Closing out a short solo tour before his band, Wilco, returns this summer with its fourth album, Jeff Tweedy didn’t so much expose where he’s going as much as celebrate the emotionally dark place he has explored in the past. The songs, many of them droll yet illuminating, were given dead-center focus; Tweedy clearly put plenty of effort in making sure they were arranged for a one-man band and not just a random demo-quality sampling. He proved to be a compelling performer without his “alternative country” mates.
A healthy portion of the material in the 105-minute show came from Wilco’s last disc, “Summer Teeth” (Reprise), which is now a full 2 years old and, like a decent wine, hits the palette with considerably more flavor than it did upon its first uncorking.
“She’s a Jar,” “A Shot in the Arm” and “Via Chicago” were among the tunes that displayed Tweedy’s balanced assimilation of the wordplay of Bob Dylan and the simple straightforwardness of Hank Williams; when you throw in the older drinkin’ ‘n’ travelin’ tune “Passenger Side,” the recklessness of Paul Westerberg (the Replacements) colors the uniqueness of Tweedy.
Tweedy, who jokes with his audience and wound up getting one-liners shouted back at him, offered only two new songs, one of which was the laugh-out-loud “Heavy Metal Drummer.”
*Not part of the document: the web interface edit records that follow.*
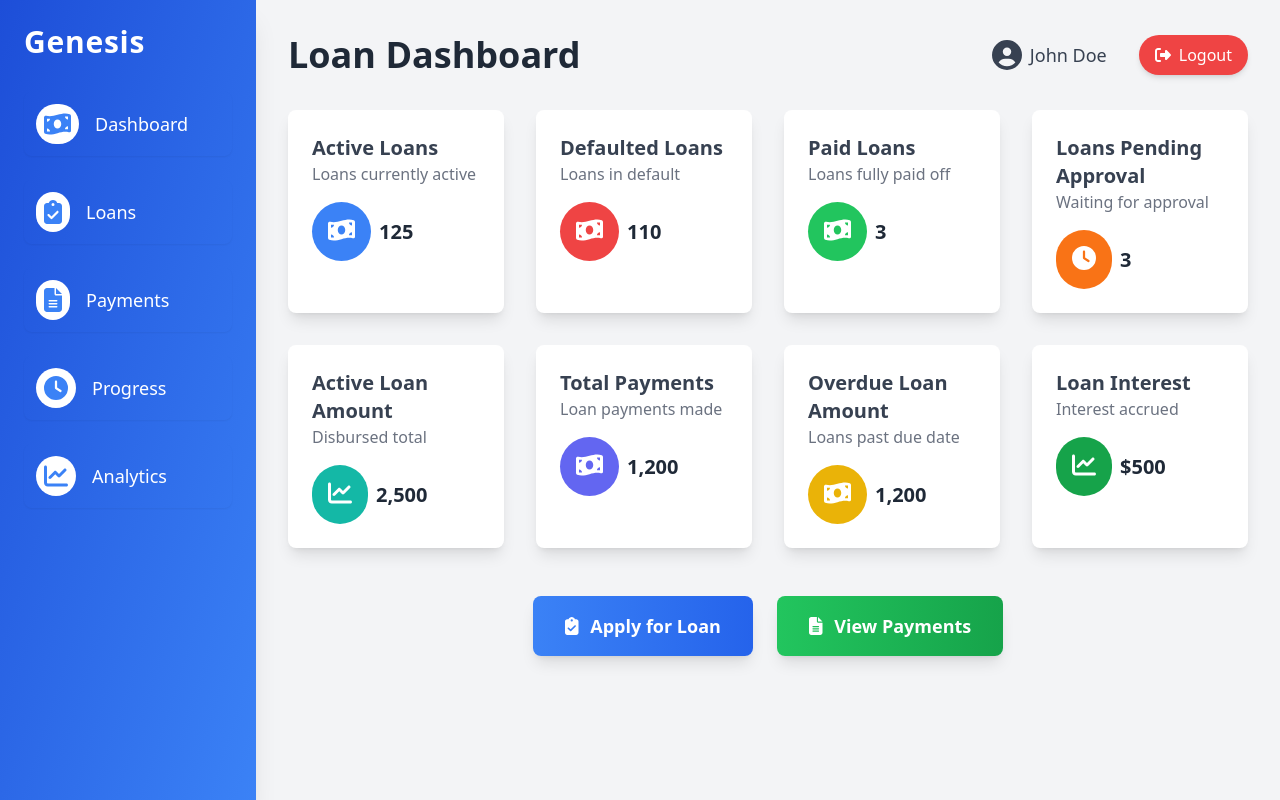
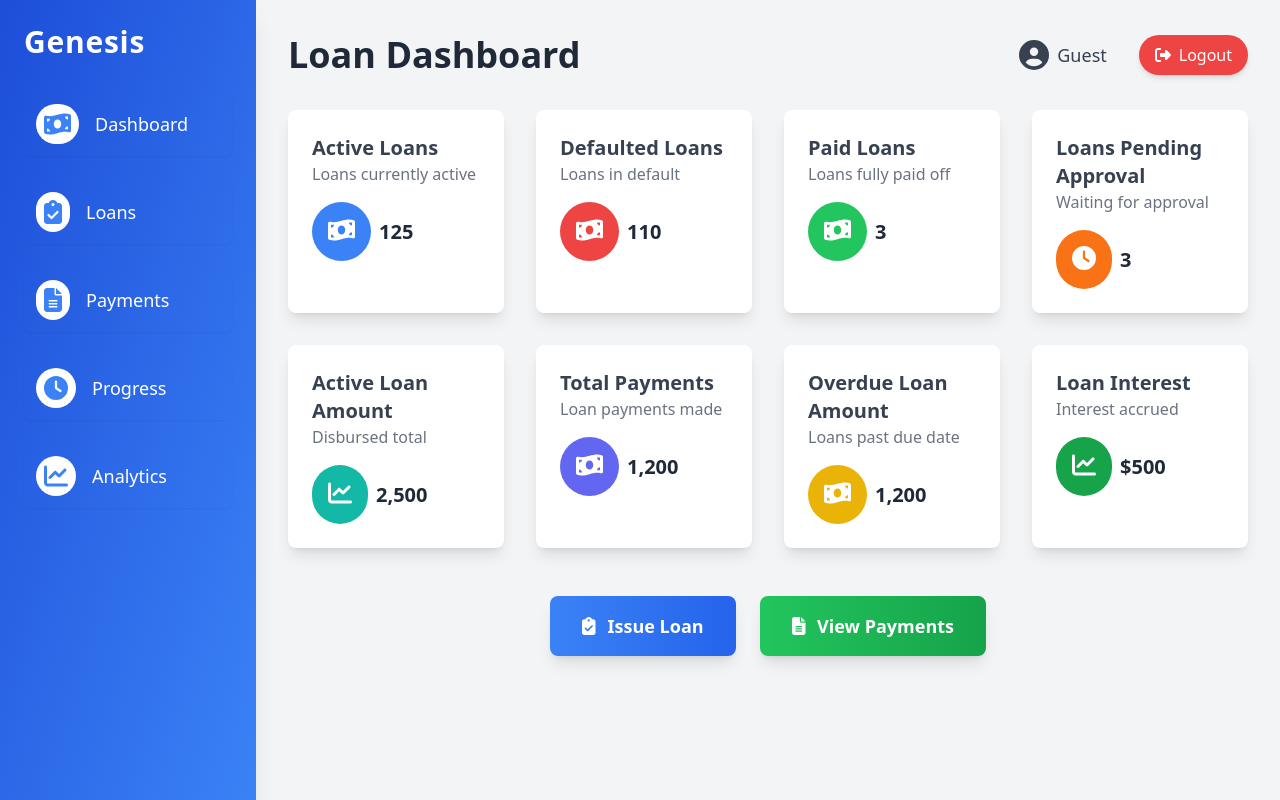
Before and after one commit to cris-cmk/genesis-loans, a React (Create React App) app: page /dashboard in a window 1280 px wide. Built offline with nearby package versions, Linux system fonts and the light colour scheme.

Commit message:
captured suername details

```diff
--- a/src/components/auth/Login.js
+++ b/src/components/auth/Login.js
@@ -18,6 +18,7 @@ const Login = () => {
     setLoading(true);
     try {
       await signInWithEmailAndPassword(auth, email, password);
+      localStorage.setItem("username", email);
       navigate("/dashboard"); // Navigate to dashboard on successful login
     } catch (err) {
       setError("Invalid credentials!"); // Display error if login fails
--- a/src/components/auth/Register.js
+++ b/src/components/auth/Register.js
@@ -3,6 +3,7 @@ import { FontAwesomeIcon } from "@fortawesome/react-fontawesome";
 import { faEnvelope, faLock, faUser, faEye, faEyeSlash } from "@fortawesome/free-solid-svg-icons";
 import { createUserWithEmailAndPassword } from "firebase/auth";
 import { auth } from "../../firebase";  // Import Firebase auth instance
+import { useNavigate } from "react-router-dom";
 
 const Register = () => {
   const [fullName, setFullName] = useState("");
@@ -13,7 +14,7 @@ const Register = () => {
   const [loading, setLoading] = useState(false);
   const [showPassword, setShowPassword] = useState(false); // State to toggle password visibility
   const [showConfirmPassword, setShowConfirmPassword] = useState(false); // State to toggle confirm password visibility
-
+  const navigate = useNavigate(); // Initialize the navigate function
   const handleRegister = async (e) => {
     e.preventDefault(); // Prevent page reload on form submission
 
@@ -29,6 +30,8 @@ const Register = () => {
 
       // Handle successful registration here, like redirecting the user
       console.log("Registration successful!");
+      localStorage.setItem("username", email);
+      navigate("/dashboard"); // Navigate to dashboard on successful login
       alert("Logged In Successfully")
     } catch (err) {
       setError(err.message); // Display Firebase error message
--- a/src/components/dashboard/LoanDashboard.js
+++ b/src/components/dashboard/LoanDashboard.js
@@ -14,8 +14,12 @@ import { useNavigate } from "react-router-dom";
 const LoanDashboard = () => {
   const navigate = useNavigate();
 
+  const username = localStorage.getItem("username") || "Guest"; // Default to "Guest" if no username is found
+
+
   const handleLogout = () => {
     localStorage.removeItem("authToken");
+    localStorage.removeItem("username"); // Clear username
     sessionStorage.clear();
     navigate("/login");
   };
@@ -59,7 +63,7 @@ const LoanDashboard = () => {
           <div className="flex items-center space-x-6">
             <div className="flex items-center space-x-2 cursor-pointer hover:bg-gray-200 p-2 rounded-full transition duration-200">
               <FontAwesomeIcon icon={faUserCircle} className="text-3xl text-gray-700" />
-              <span className="text-lg text-gray-700">John Doe</span>
+              <span className="text-lg text-gray-700">{username}</span>
             </div>
             <button
               onClick={handleLogout}
@@ -174,7 +178,7 @@ const LoanDashboard = () => {
         <div className="mt-12 flex justify-center gap-6">
           <button className="bg-gradient-to-r from-blue-500 to-blue-600 hover:from-blue-600 hover:to-blue-700 text-white font-bold text-lg px-8 py-4 rounded-lg shadow-lg flex items-center gap-3 transition duration-200">
             <FontAwesomeIcon icon={faClipboardCheck} />
-            Apply for Loan
+           Issue Loan
           </button>
           <button className="bg-gradient-to-r from-green-500 to-green-600 hover:from-green-600 hover:to-green-700 text-white font-bold text-lg px-8 py-4 rounded-lg shadow-lg flex items-center gap-3 transition duration-200">
             <FontAwesomeIcon icon={faFileAlt} />
```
The achingly beautiful “Remember the Mountain Bed,” from his two-volume collaboration with Billy Bragg on unfinished Woody Guthrie lyrics, posited Tweedy as an extension of the pioneering folk singer. Much more than the Brit Bragg, Tweedy echoes Guthrie’s spirit — it’s one of those intangibles that comes from growing up alongside the Mississippi River instead of the Thames.
Armed with just three guitars, one of them a 12-string capoed low on the neck, Tweedy removed the Midwestern twang that has put his work at the forefront of the alternative country movement and replaced it with a host of well-executed styles. His music is defying categorization as he and Wilco better manipulate the studio, now to the point whereby he subverts an older lyric of his: “I don’t need rock ‘n’ roll.” Truth is, rock ‘n’ roll could sure use him.